What is needed :: No pictures should be carried over. Output all other parts of the entries verbatim.

Information supplied ::
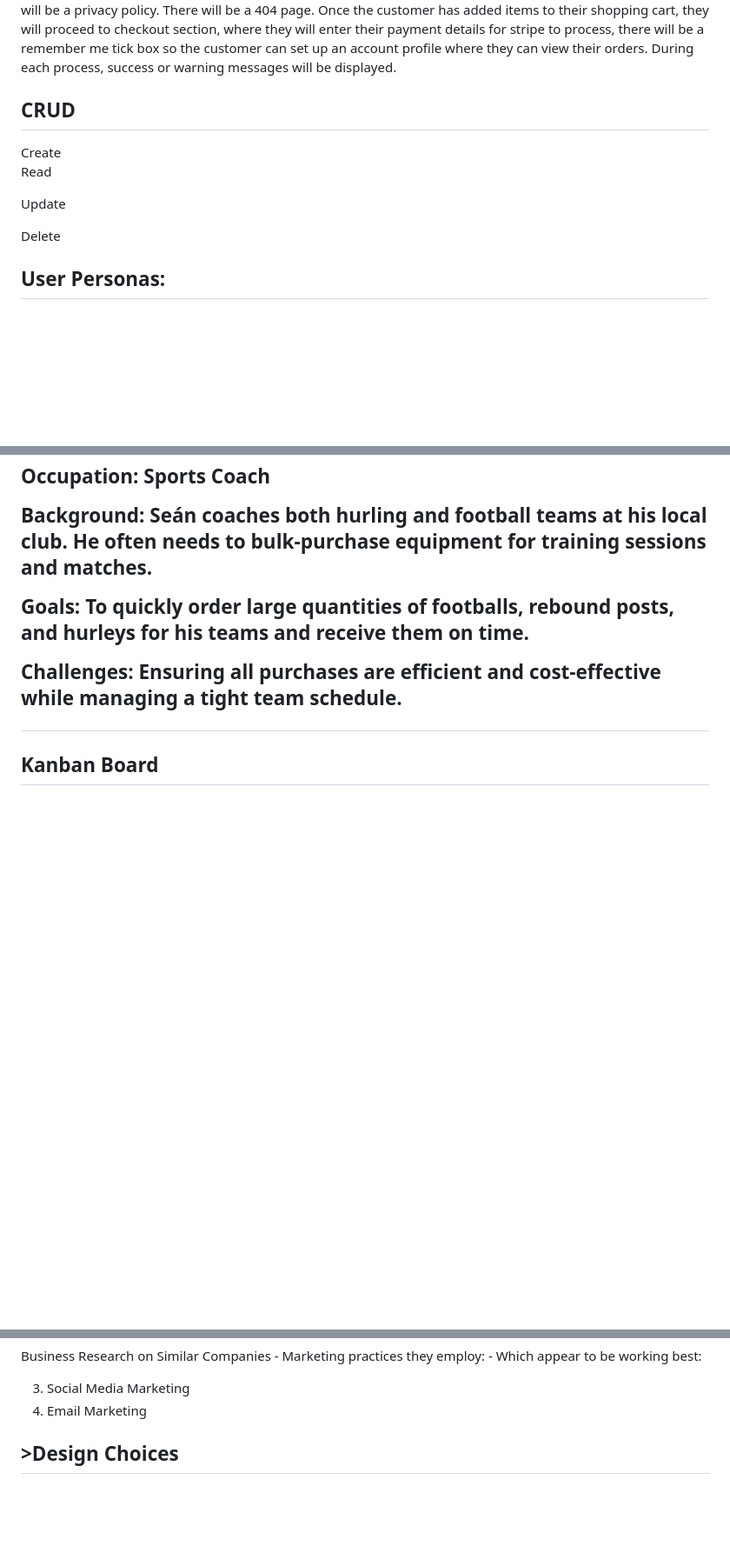
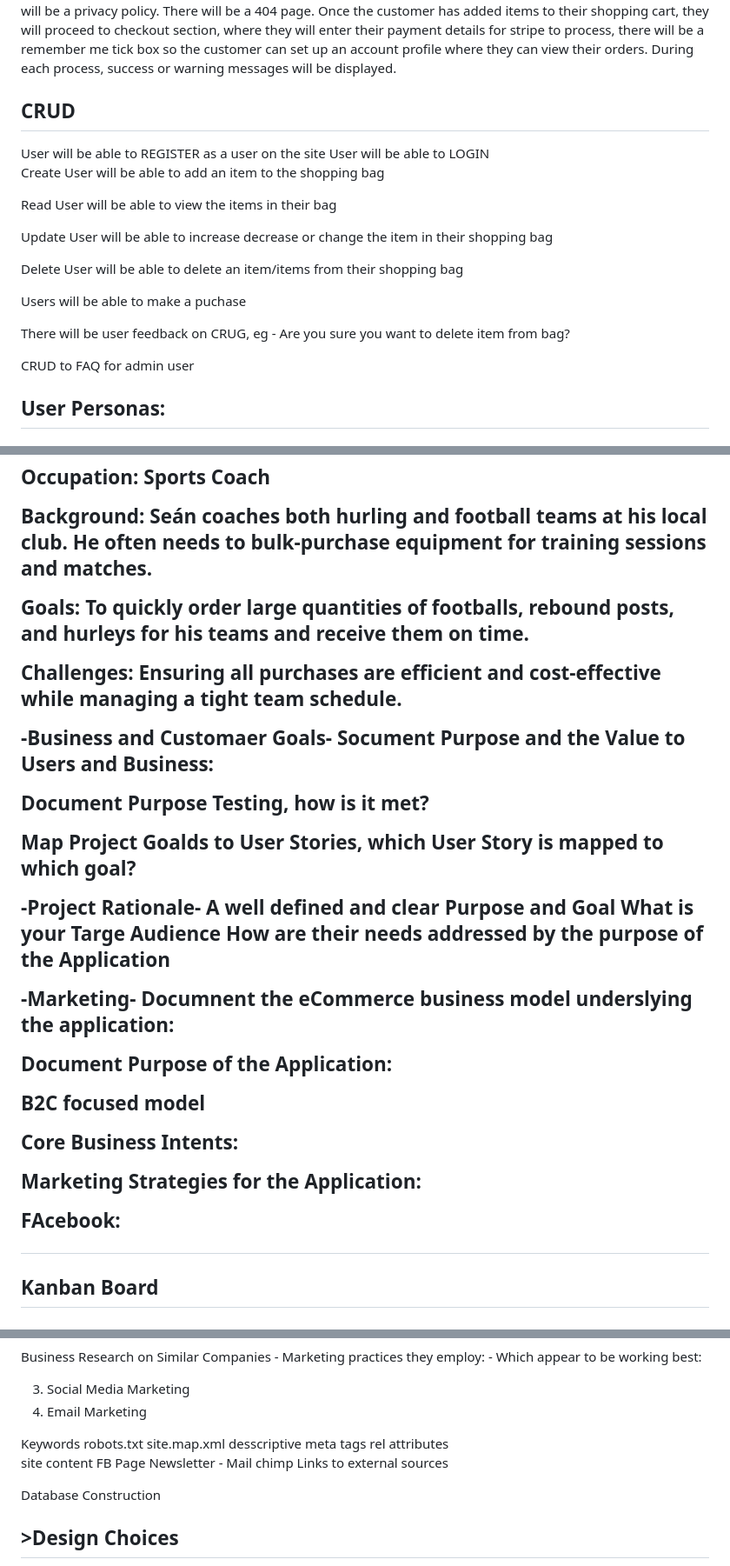
Before and after one commit to Viki-coding/GAA_STORE, a Markdown page: README.md, 3 parts joined by grey strips. Shown: that part at 87% size. GitHub-like rendering; blank space fills up the shorter version.

Commit message:
Update readme marketing and seo and credits section

```diff
--- a/README.md
+++ b/README.md
@@ -21,16 +21,26 @@ One of the unique selling points it to offer next day delivery if ordered before
 
 
 <h2>CRUD</h2>
+User will be able to REGISTER as a user on the site
+User will be able to LOGIN
+
 Create
-
+User will be able to add an item to the shopping bag
 
 Read
-
+User will be able to view the items in their bag
 
 Update
-
+User will be able to increase decrease or change the item in their shopping bag
 
 Delete
+User will be able to delete an item/items from their shopping bag
+
+Users will be able to make a puchase
+
+There will be user feedback on CRUG, eg - Are you sure you want to delete item from bag?
+
+CRUD to FAQ for admin user
 
 
 <h2>User Personas:<h2>
@@ -99,6 +109,32 @@ Name: Seán McCarthy
 **Goals:** To quickly order large quantities of footballs, rebound posts, and hurleys for his teams and receive them on time.
 
 **Challenges:** Ensuring all purchases are efficient and cost-effective while managing a tight team schedule.
+
+-Business and Customaer Goals-
+Socument Purpose and the Value to Users and Business:
+
+Document Purpose Testing, how is it met?
+
+Map Project Goalds to User Stories, which User Story is mapped to which goal?
+
+-Project Rationale-
+A well defined and clear Purpose and Goal
+What is your Targe Audience
+How are their needs addressed by the purpose of the Application
+
+-Marketing-
+Documnent the eCommerce business model underslying the application:
+
+Document Purpose of the Application:
+
+B2C focused model
+
+Core Business Intents:
+
+Marketing Strategies for the Application:
+
+
+FAcebook:
 
 
 
@@ -176,8 +212,20 @@ When you land on our site it is immediately obvious what the site is and conveys
 4. Email Marketing
 
 
+Keywords
+robots.txt
+site.map.xml
+desscriptive meta tags
+rel attributes
+site
+content
+FB Page
+Newsletter - Mail chimp
+Links to external sources
 
 
+
+Database Construction
 
 <h2>>Design Choices</h2>
 1. Captivating Homepage
```
Also changed, not shown: other parts of README.md (+15 -1 lines).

Expected output ::
Before and after one commit to Viki-coding/GAA_STORE, a Markdown page: README.md, 3 parts joined by grey strips. Shown: that part at 87% size. GitHub-like rendering; blank space fills up the shorter version.

Commit message:
Update readme marketing and seo and credits section

```diff
--- a/README.md
+++ b/README.md
@@ -21,16 +21,26 @@ One of the unique selling points it to offer next day delivery if ordered before
 
 
 <h2>CRUD</h2>
+User will be able to REGISTER as a user on the site
+User will be able to LOGIN
+
 Create
-
+User will be able to add an item to the shopping bag
 
 Read
-
+User will be able to view the items in their bag
 
 Update
-
+User will be able to increase decrease or change the item in their shopping bag
 
 Delete
+User will be able to delete an item/items from their shopping bag
+
+Users will be able to make a puchase
+
+There will be user feedback on CRUG, eg - Are you sure you want to delete item from bag?
+
+CRUD to FAQ for admin user
 
 
 <h2>User Personas:<h2>
@@ -99,6 +109,32 @@ Name: Seán McCarthy
 **Goals:** To quickly order large quantities of footballs, rebound posts, and hurleys for his teams and receive them on time.
 
 **Challenges:** Ensuring all purchases are efficient and cost-effective while managing a tight team schedule.
+
+-Business and Customaer Goals-
+Socument Purpose and the Value to Users and Business:
+
+Document Purpose Testing, how is it met?
+
+Map Project Goalds to User Stories, which User Story is mapped to which goal?
+
+-Project Rationale-
+A well defined and clear Purpose and Goal
+What is your Targe Audience
+How are their needs addressed by the purpose of the Application
+
+-Marketing-
+Documnent the eCommerce business model underslying the application:
+
+Document Purpose of the Application:
+
+B2C focused model
+
+Core Business Intents:
+
+Marketing Strategies for the Application:
+
+
+FAcebook:
 
 
 
@@ -176,8 +212,20 @@ When you land on our site it is immediately obvious what the site is and conveys
 4. Email Marketing
 
 
+Keywords
+robots.txt
+site.map.xml
+desscriptive meta tags
+rel attributes
+site
+content
+FB Page
+Newsletter - Mail chimp
+Links to external sources
 
 
+
+Database Construction
 
 <h2>>Design Choices</h2>
 1. Captivating Homepage
```
Also changed, not shown: other parts of README.md (+15 -1 lines).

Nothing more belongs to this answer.